═════ EXTRACTED INFORMATION ═════

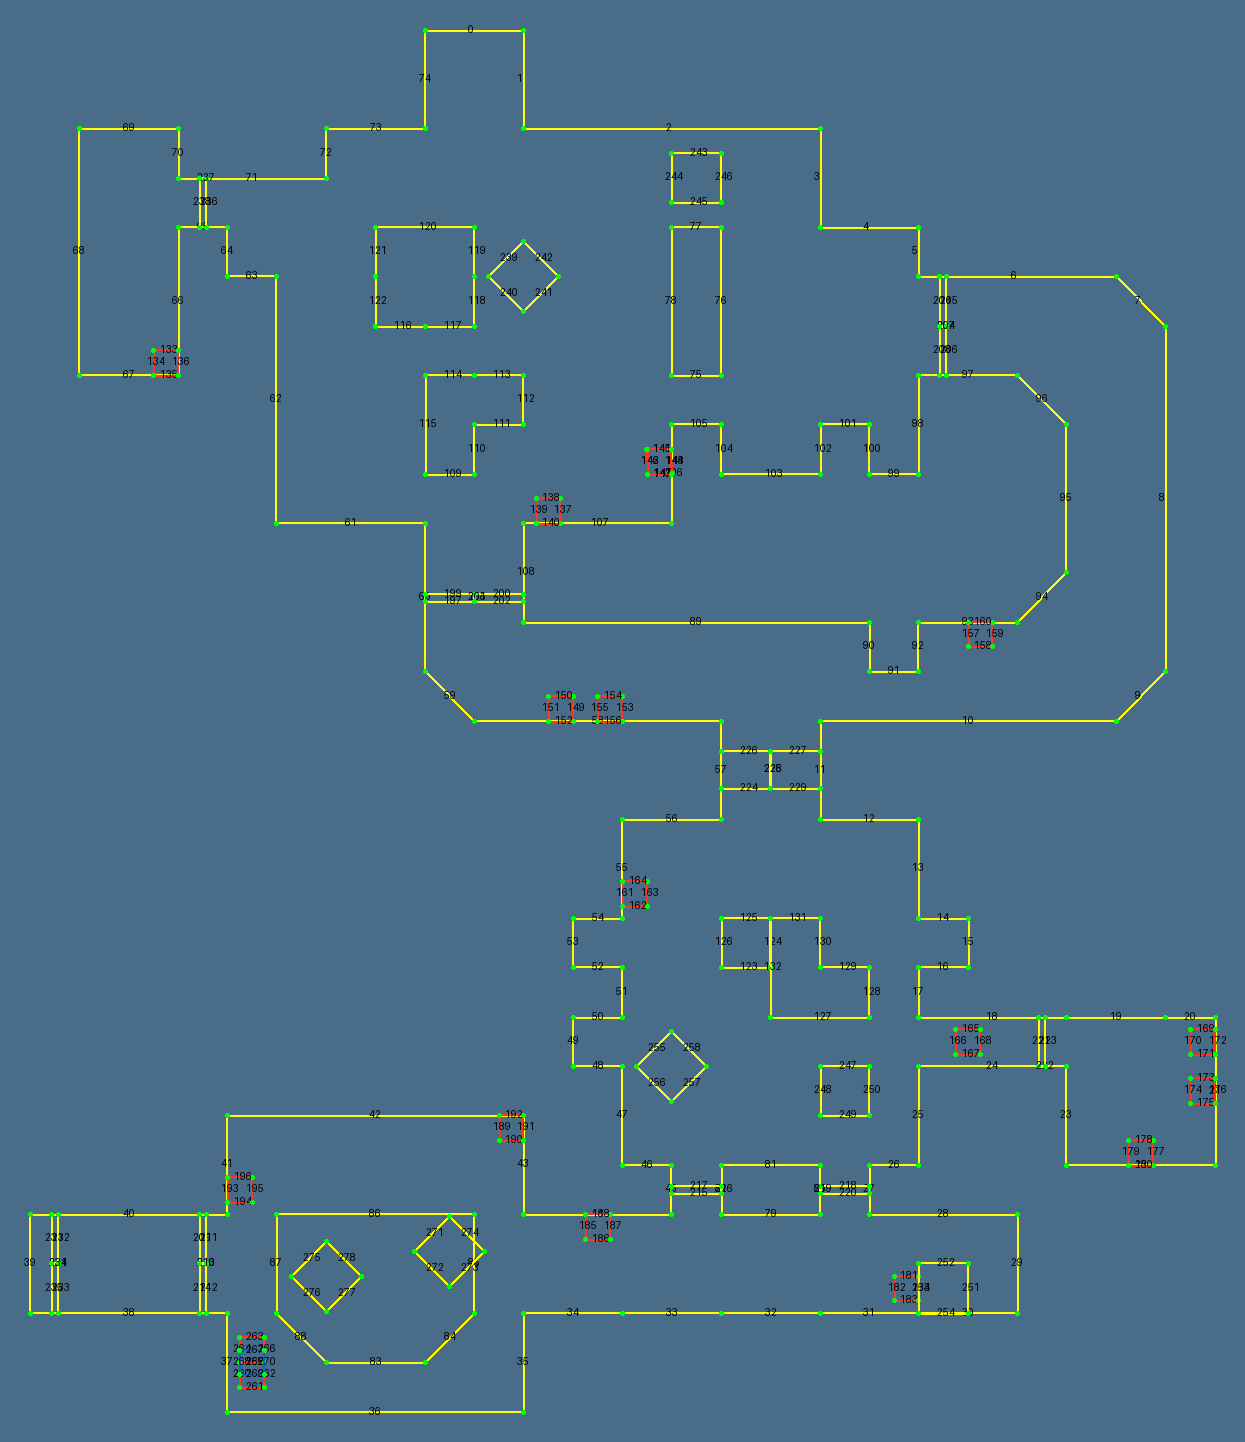
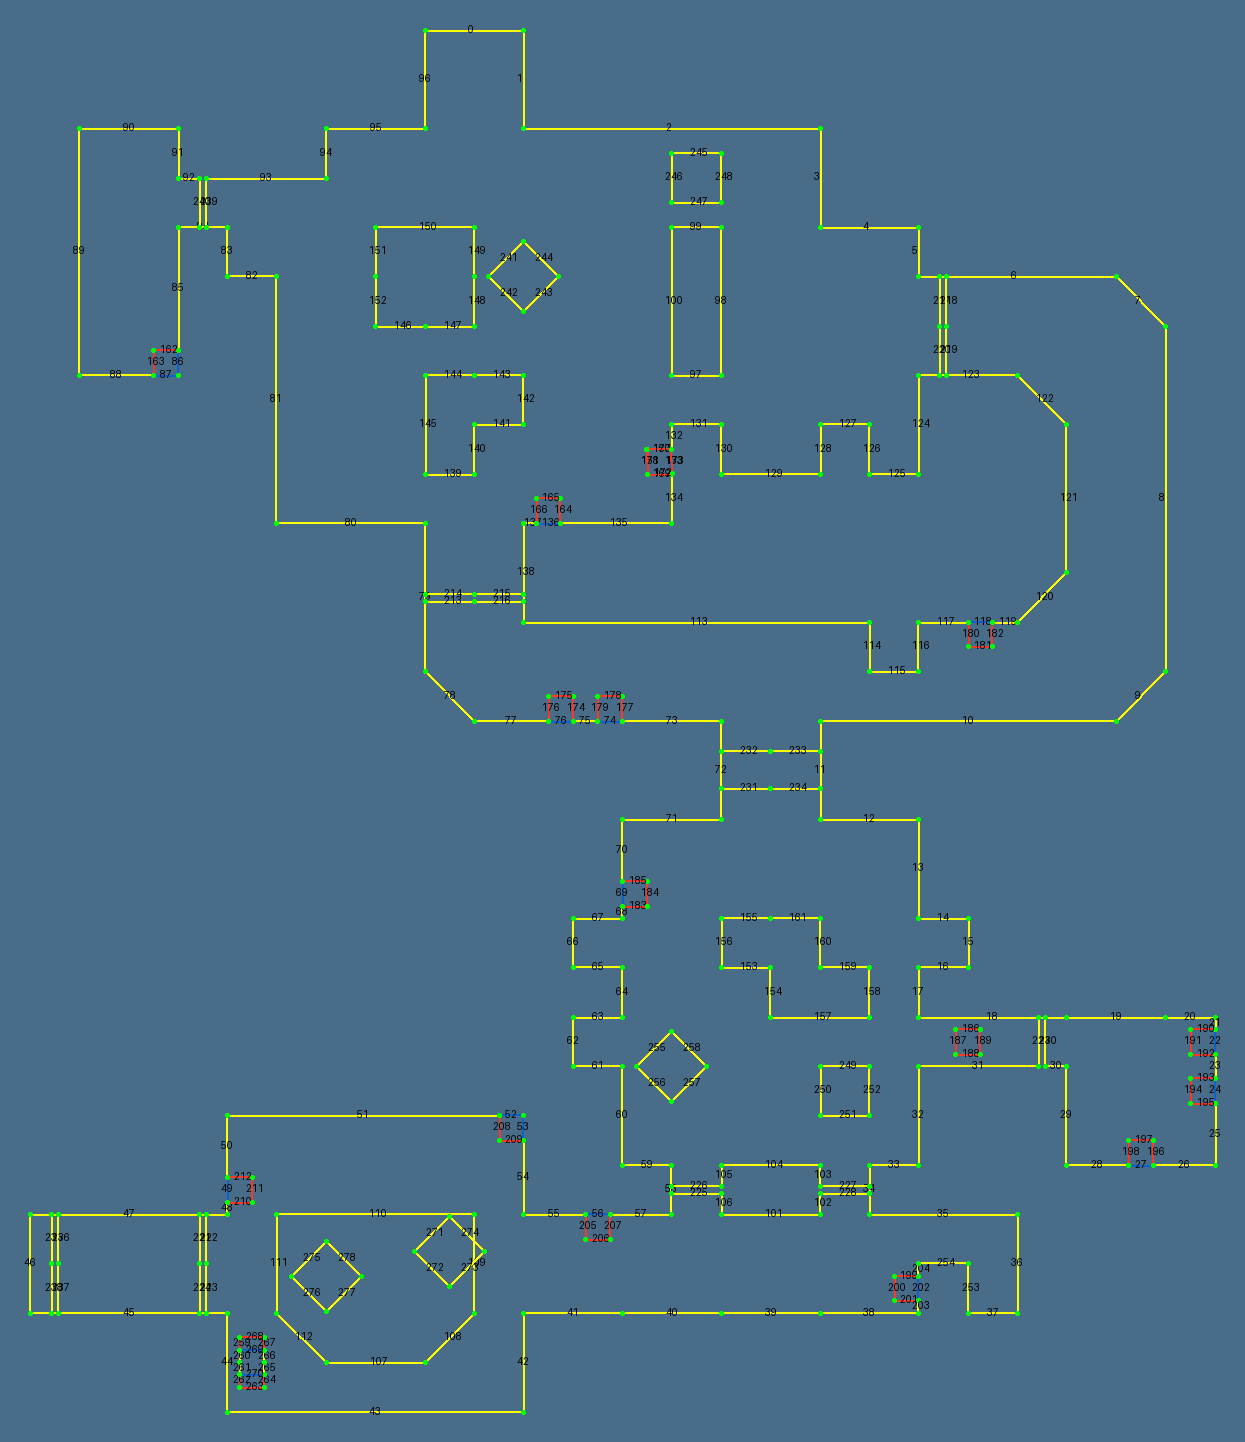
_tuplesToLines fix 1

diff --git a/src/algebraFunctions.py b/src/algebraFunctions.py
@@ -93,29 +93,40 @@ def isInside(xA, yA, xB, yB, xC, yC, xD, yD):
     Returns True if the segment (xA, yA) - (xB, yB) is fully inside the segment (xC, yC) - (xD, yD).
     The segments are assumed to be collinear.
     """
-    return (min(xC, xD) <= xA and xB <= max(xC, xD) and
-            min(yC, yD) <= yA and yB <= max(yC, yD))
+    # Check for horizontal line
+    if yA == yB and yC == yD:
+        return min(xC, xD) <= min(xA, xB) and max(xA, xB) <= max(xC, xD)
+    # Check for vertical line
+    elif xA == xB and xC == xD:
+        return min(yC, yD) <= min(yA, yB) and max(yA, yB) <= max(yC, yD)
+    else:
+        return (min(xC, xD) <= min(xA, xB) and max(xA, xB) <= max(xC, xD) and
+                min(yC, yD) <= min(yA, yB) and max(yA, yB) <= max(yC, yD))
 
 def isAthwart(xA, yA, xB, yB, xC, yC, xD, yD):
     """
     Returns True if the two already collinear segments (xA, yA) - (xB, yB) and (xC, yC) - (xD, yD)
     are "moving" in different directions.
     """
-    return ((xA < xB and xC > xD) or (xA > xB and xC < xD) or
-            (yA < yB and yC > yD) or (yA > yB and yC < yD))
+    # Check for horizontal line
+    if yA == yB and yC == yD:
+        return ((xA < xB and xC > xD) or (xA > xB and xC < xD))
+    # Check for vertical line
+    elif xA == xB and xC == xD:
+        return ((yA < yB and yC > yD) or (yA > yB and yC < yD))
+    else:
+        return ((xA < xB and xC > xD) or (xA > xB and xC < xD) or
+                (yA < yB and yC > yD) or (yA > yB and yC < yD))
 
 
 def test():
-    from drawMap import draw_lines
-    lines = [
-        LineB3D(v1=(10, 10), v2=(10, 13)),
-        LineB3D(v1=(10, 12), v2=(10, 11)),
-    ]
-    # draw_lines(lines, show=True)
-    i = 0
-    j = 1
-    result = resolveSegmentsOverlap(lines[i].v1.x, lines[i].v1.y, lines[i].v2.x, lines[i].v2.y,
-                                    lines[j].v1.x, lines[j].v1.y, lines[j].v2.x, lines[j].v2.y)
-    print(result)
+    oldLine1 = (10, 9, 10, 6)
+    oldLine2 = (10, 7, 10, 8)
+    tuples = [(10, 9, 10, 8), (10, 7, 10, 8), (10, 7, 10, 6)]
+    for tup in tuples:
+        print(isInside(*tup, *oldLine1))
+        print(isInside(*tup, *oldLine2))
+        print(isAthwart(*oldLine1, *oldLine2))
+        print()
 
-# test()
+test()

diff --git a/src/ClassesInterim.py b/src/ClassesInterim.py
@@ -3,6 +3,7 @@ from typing import Any
 from ClassesB3D import MapB3D, CrateB3D, DoorB3D
 from algebraFunctions import resolveSegmentsOverlap, isInside, isAthwart
 from ClassesShared import Vertex, HeightType
+from drawMap import drawMap
 
 
 @dataclass
@@ -19,7 +20,7 @@ class MapInterim:
         for line in mapB3D.lines:
             self.lines.append(LineInterim(v1=line.v1, v2=line.v2, height=line.height, texture=line.texture))
         # self._removeCratesAndDoors(mapB3D.crates, mapB3D.doors)
-        # self._removeOverlaps()
+        self._removeOverlaps()
 
 
     def _removeCratesAndDoors(self, crates: list[CrateB3D], doors: list[DoorB3D]):
@@ -59,7 +60,7 @@ class MapInterim:
                     heights = set([oldLine1.height, oldLine2.height])
                     if heights == set([HeightType.TOP, HeightType.BOTTOM]):
                         if isAthwart(*MapInterim.lineToTuple(oldLine1), *MapInterim.lineToTuple(oldLine2)):
-                            # raise Exception("Athwart TOP and BOTTOM")
+                            raise Exception("Athwart TOP and BOTTOM")
                             pass
                         else:
                             height = HeightType.FULL
@@ -103,7 +104,8 @@ class MapInterim:
                     j += 1
                     continue
                 else:
-                    print(i, j, resolved)
+                    print(i, j, (self.lineToTuple(self.lines[i]), self.lineToTuple(self.lines[j])), "->\n     ", resolved)
+                    # drawMap(self, wait=True)
                     oldLine1 = self.lines[i]
                     oldLine2 = self.lines[j]
                     del self.lines[j]

diff --git a/src/drawMap.py b/src/drawMap.py
@@ -1,8 +1,11 @@
 from PIL import Image, ImageDraw, ImageFont
-from ClassesInterim import MapInterim
 from ClassesShared import HeightType
+from typing import TYPE_CHECKING
+if TYPE_CHECKING:
+    from ClassesInterim import MapInterim
 
-def draw_lines(map: MapInterim, show=True, name=None, resolution=1280, frame=30):
+
+def drawMap(map: 'MapInterim', show=True, name=None, resolution=1280, frame=30, wait=False):
     # Calculate min and max coordinates
     min_x = min(min(line.v1.x, line.v2.x) for line in map.lines)
     max_x = max(max(line.v1.x, line.v2.x) for line in map.lines)
@@ -48,4 +51,5 @@ def draw_lines(map: MapInterim, show=True, name=None, resolution=1280, frame=30)
         img.show()
     if (name):
         img.save(f'drawings/{name}.png')
-
+    if wait:
+        input("PRESS ANY KEY")

diff --git a/src/convert.py b/src/convert.py
@@ -1,9 +1,9 @@
 from loadFromJava import loadB3DMap
-from drawMap import draw_lines
+from drawMap import drawMap
 from ClassesInterim import MapInterim
 
 
 for idx in range(1, 2):
     map = loadB3DMap(idx)
     map = MapInterim(map)
-    draw_lines(map, name=f'c1m{idx}', show=False)
+    drawMap(map, name=f'c1m{idx}', show=False)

═════

WORK REQUEST
In the entries above, find lines with "self" and copy each.

RESULT OF THIS EXERCISE
             self.lines.append(LineInterim(v1=line.v1, v2=line.v2, height=line.height, texture=line.texture))
         # self._removeCratesAndDoors(mapB3D.crates, mapB3D.doors)
-        # self._removeOverlaps()
+        self._removeOverlaps()
     def _removeCratesAndDoors(self, crates: list[CrateB3D], doors: list[DoorB3D]):
+                    print(i, j, (self.lineToTuple(self.lines[i]), self.lineToTuple(self.lines[j])), "->\n     ", resolved)
+                    # drawMap(self, wait=True)
                     oldLine1 = self.lines[i]
                     oldLine2 = self.lines[j]
                     del self.lines[j]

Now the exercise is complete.